“I don’t want to be a servant.”
In The Housekeeper (aka Judgment in Stone) Rita Tushingham stars as Eunice Parchman, a middle aged illiterate British woman. The film begins with Eunice living with her horrible father who taunts Eunice for her inability to read and then alternates the taunts with various demands to be catered to. The taunts are designed to make Eunice feel insecure, and over the years she’s built up a paranoid defense mechanism against her illiteracy. She copes with it, and hides the fact she can’t read, but when the subject comes up, Eunice is capable of explosive violence.
After the death of her father, Eunice’s aunt arranges a job for her niece as a housekeeper to an affluent doctor’s family in America. In order to get the job, Eunice’s illiteracy is covered up once again. At first, the American Coverdales are thrilled with Eunice. Doctor Coverdale (Ross Petty) and his second wife Jackie (Shelley Peterson) are served breakfast in bed daily, and the house is run very smoothly. Dr. Coverdale’s daughter Melinda (Jessica Steen) is troubled by Eunice’s status as a servant, but her stepbrother Bobbie (Jonathan Crombie) frankly dislikes Eunice.
Eunice settles in and rapidly becomes addicted to television. Problems with the household increase exponentially when the Coverdales leave on holiday, and Eunice strikes up a relationship with Joan Smith (Jackie Burroughs)–a former prostitute who’s converted to evangelical christianity. Joan is fixated on the Coverdales, and believes they are sinners.

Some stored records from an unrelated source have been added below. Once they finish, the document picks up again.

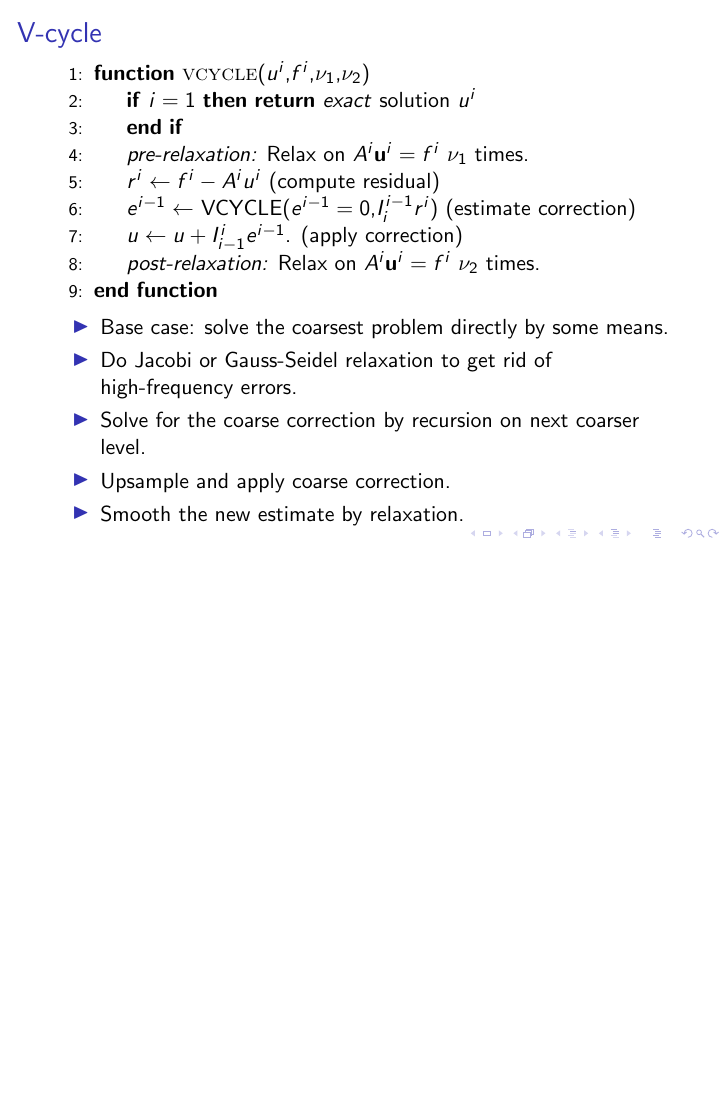
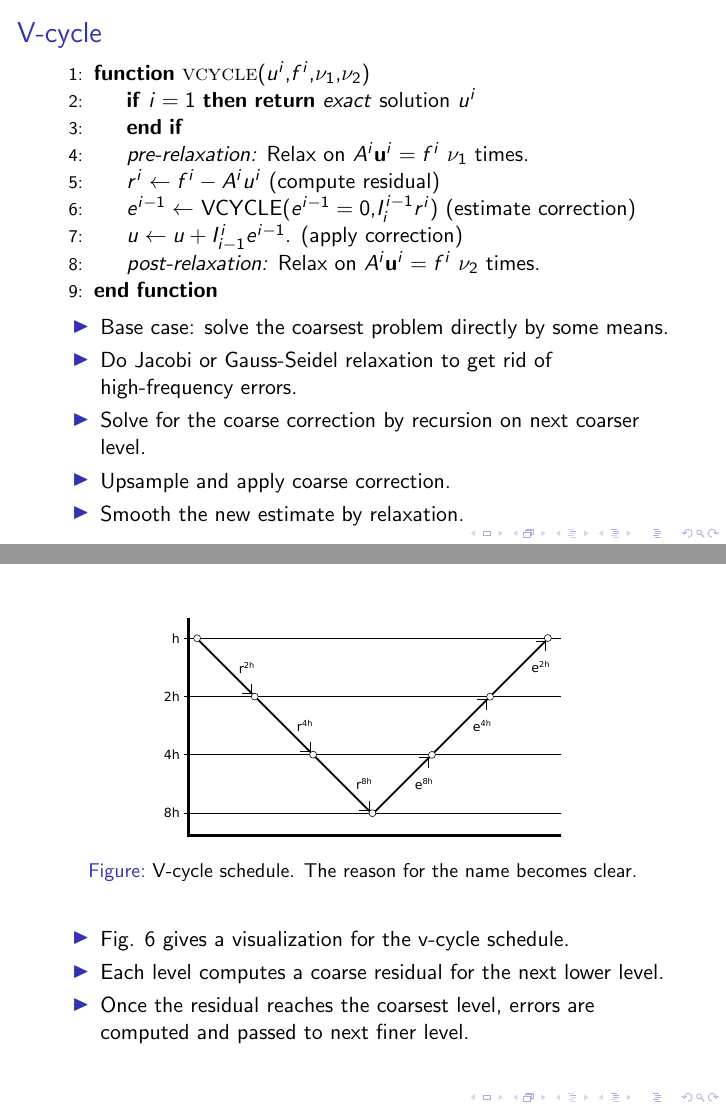
Before and after one commit to rocketman768/MultigridTutorial, LaTeX slides (multigridtutorial.tex): page 35 of 41 before the commit and pages 35 and 36 of 42 after it, the two joined at a grey line, the shorter picture padded with empty space. Compiled offline with pdfLaTeX.

Commit message:
Added visual representation of vcycle. To export svg to pdf: inkscape -D -z --file=vcycleSchedule.svg --export-pdf=vcycleSchedule.pdf

```diff
--- a/multigridtutorial.tex
+++ b/multigridtutorial.tex
@@ -478,6 +478,21 @@
  \end{itemize}
 \end{frame}
 
+\begin{frame}
+ \begin{figure}
+  \includegraphics[width=7cm]{images/vcycleSchedule.pdf}
+  \caption{V-cycle schedule. The reason for the name becomes clear.}
+  \label{fig:vcycleSchedule}
+ \end{figure}
+
+ \begin{itemize}
+  \item Fig. \ref{fig:vcycleSchedule} gives a visualization for the v-cycle schedule.
+  \item Each level computes a coarse residual for the next lower level.
+  \item Once the residual reaches the coarsest level, errors are computed and
+        passed to next finer level.
+ \end{itemize}
+
+\end{frame}
 
 \section{Analysis}%============================================================
 
```
Also changed, not shown: images/vcycleSchedule.pdf (added), images/vcycleSchedule.svg (added).
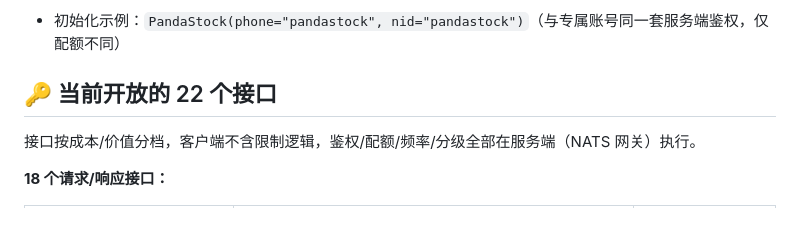
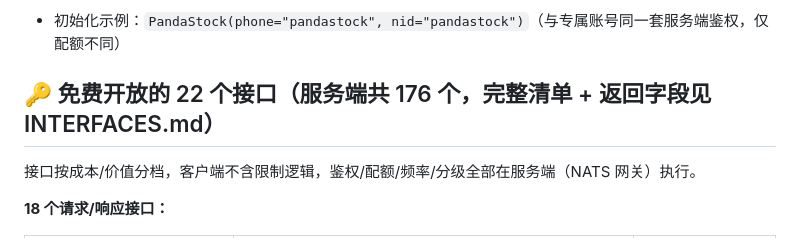
Before and after one commit to D-Asce/pandastocksdk, a Markdown page: README.md, the part around the change. GitHub-like rendering.

Commit message:
docs: clarify 22 open interfaces are free subset of 176 total

```diff
--- a/README.md
+++ b/README.md
@@ -70,7 +70,7 @@ print(ps.get_ch_industry_real())
 
 - 初始化示例：`PandaStock(phone="pandastock", nid="pandastock")`（与专属账号同一套服务端鉴权，仅配额不同）
 
-## 🔑 当前开放的 22 个接口
+## 🔑 免费开放的 22 个接口（服务端共 176 个，完整清单 + 返回字段见 INTERFACES.md）
 
 接口按成本/价值分档，客户端不含限制逻辑，鉴权/配额/频率/分级全部在服务端（NATS 网关）执行。
 
```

The Housekeeper is based on the gripping Ruth Rendell novel Judgement in Stone and if you haven’t read the novel, then you’ll probably find the film to be a fairly decent thriller. The film, however, misses most of the novel’s psychological complexities–Eunice’s gradual descent into madness, the intricacies of class resentment, and Eunice’s craftiness when it comes to the subject of reading are all given brief treatment here. Instead, the film–which feels like a television film-of-the-week–is very straightforward, and while the novel takes place entirely in England, the film capitalizes on the fact that Eunice is transplanted to America. In the novel, class resentments are paramount, but in the film, this is not as apparent. In the film, at first the Coverdales chalk up some of Eunice’s peculiarities to cultural differences, and her relationship with Joan takes on almost comic elements when Eunice attends an American evangelical church meeting for the first time. Eunice interprets Joan’s performance in church as a cultural difference, and fails to notice that many of Joan’s fellow church goers find Joan appalling and strange. The Housekeeper, directed by Ousama Rawi isn’t a bad little film, but compared to the novel, it’s a disappointment.